(49 Posts)
SodaStreamy Wed 26-Jun-13 13:24:57

Why is he in the news constantly?

Surely the best thing to do is ignore the man, he will have access to the tv where he is , so will love he's being talked about on the news.

Why are the broadcasters trying to turn him into some sort of 'infamous villian'

Is it so we remember the first amous british childkillers with awe?

I just don't get it? If the guy wants to go on hunger strike let him and stop giving him more attention

I agree with YourMa. If dying is what he really wants to do (although he crows about being skilled in psychology so he could just be playing games) then keep him alive to suffer. If he has a heart attack or complications with cancer or something, resuscitate him as many times as possible, give him no dignity in it.

The way he is trying to make himself some kind of anti-hero is just revolting.

I did read suggestions to bury him on Saddleworth Moor - please, keep him away from those poor children!
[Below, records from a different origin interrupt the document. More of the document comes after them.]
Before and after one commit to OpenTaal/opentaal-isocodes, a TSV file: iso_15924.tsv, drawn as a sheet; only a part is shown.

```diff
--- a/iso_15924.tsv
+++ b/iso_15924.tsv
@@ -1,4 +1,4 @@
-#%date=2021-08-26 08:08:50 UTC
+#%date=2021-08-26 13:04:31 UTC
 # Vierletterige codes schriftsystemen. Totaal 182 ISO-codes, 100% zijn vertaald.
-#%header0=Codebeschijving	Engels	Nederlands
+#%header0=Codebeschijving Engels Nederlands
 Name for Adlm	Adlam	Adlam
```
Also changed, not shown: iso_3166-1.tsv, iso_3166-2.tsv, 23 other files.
They weren't safe in life, let them be safe from him in death.

ChestyNut Wed 26-Jun-13 16:39:30

He seems very manipulative from the media reports.

He should continue to be fed and live out his sentence until his natural death, hopefully in great misery angry

JennySense Wed 26-Jun-13 16:44:37

For me the real issue is that Keith Bennett is still missing.
The family believe they know the area he is in but cannot persuade GMP to resume the search despite receiving new information from David Smith shortly before he died.
Keith's family desperately need support to help him be found. If any of you are interested in hearing more, including their views on the tribunal or signing their petition please visit Keith's brother's website www.searchingforkeith.com

specialsubject Wed 26-Jun-13 16:52:39

as mentioned - there is still one body missing and that is Brady's power.

this case is before my time but it is etched on the consciousness of all who remember it, which is why it is news.

TSSDNCOP Wed 26-Jun-13 17:01:19

This man has made "news" for my entire life.

His crimes were truly horrific, my mother would tell you of the effect it had on the nation at the time. As a truly peaceful woman, she once told me she'd like to have seen him hang.

But that didn't happen. He is a psychopath and should remain in a high security mental institution until the last breath leaves his odious body, and his soul goes straight to hell. He must never be given the luxury of expediting that end. He must not have any power.

It infuriates me that his trial is reported, but I accept that must be so to facilitate the free society in which we live.

But I fervently believe that the information should be straight-fact reported as a non anywhere near headline article.

Remember this is a man that tortured five kids. Stole them, hurt them, raped them, killed them.

And taped their cries.

FrankellyMyDearIDontGiveADamn Wed 26-Jun-13 17:05:28

It is all a power trip for him. He revels in the attention. Don't forget the debacle over the supposed letter last year: to me that was an attempt to inflict more misery on Keith Bennett's family.

He should be starved of the oxygen of publicity.

JakeBullet Wed 26-Jun-13 17:06:58

Personally speaking I think he needs to remain exactly where he is. Love the fact that he is saying he manipulated and acted his mental illness. If so then he is in a misery of his own making. Oh dear, how sad, never mind!

I set far more store by the mental health team's opinion though which suggests he is a Paranoid Schizophrenic with a serious personality disorder

Viviennemary Wed 26-Jun-13 17:17:16

Who cares anything about what he wants, or what he is entitled to. He has totally no right whatsoever to make a decision on which is the best place for him to serve his sentence. The idea is beyond ridiculous. And I hadn't really thought about how he is loving being a VIP and all the press attention but I think that is probably true.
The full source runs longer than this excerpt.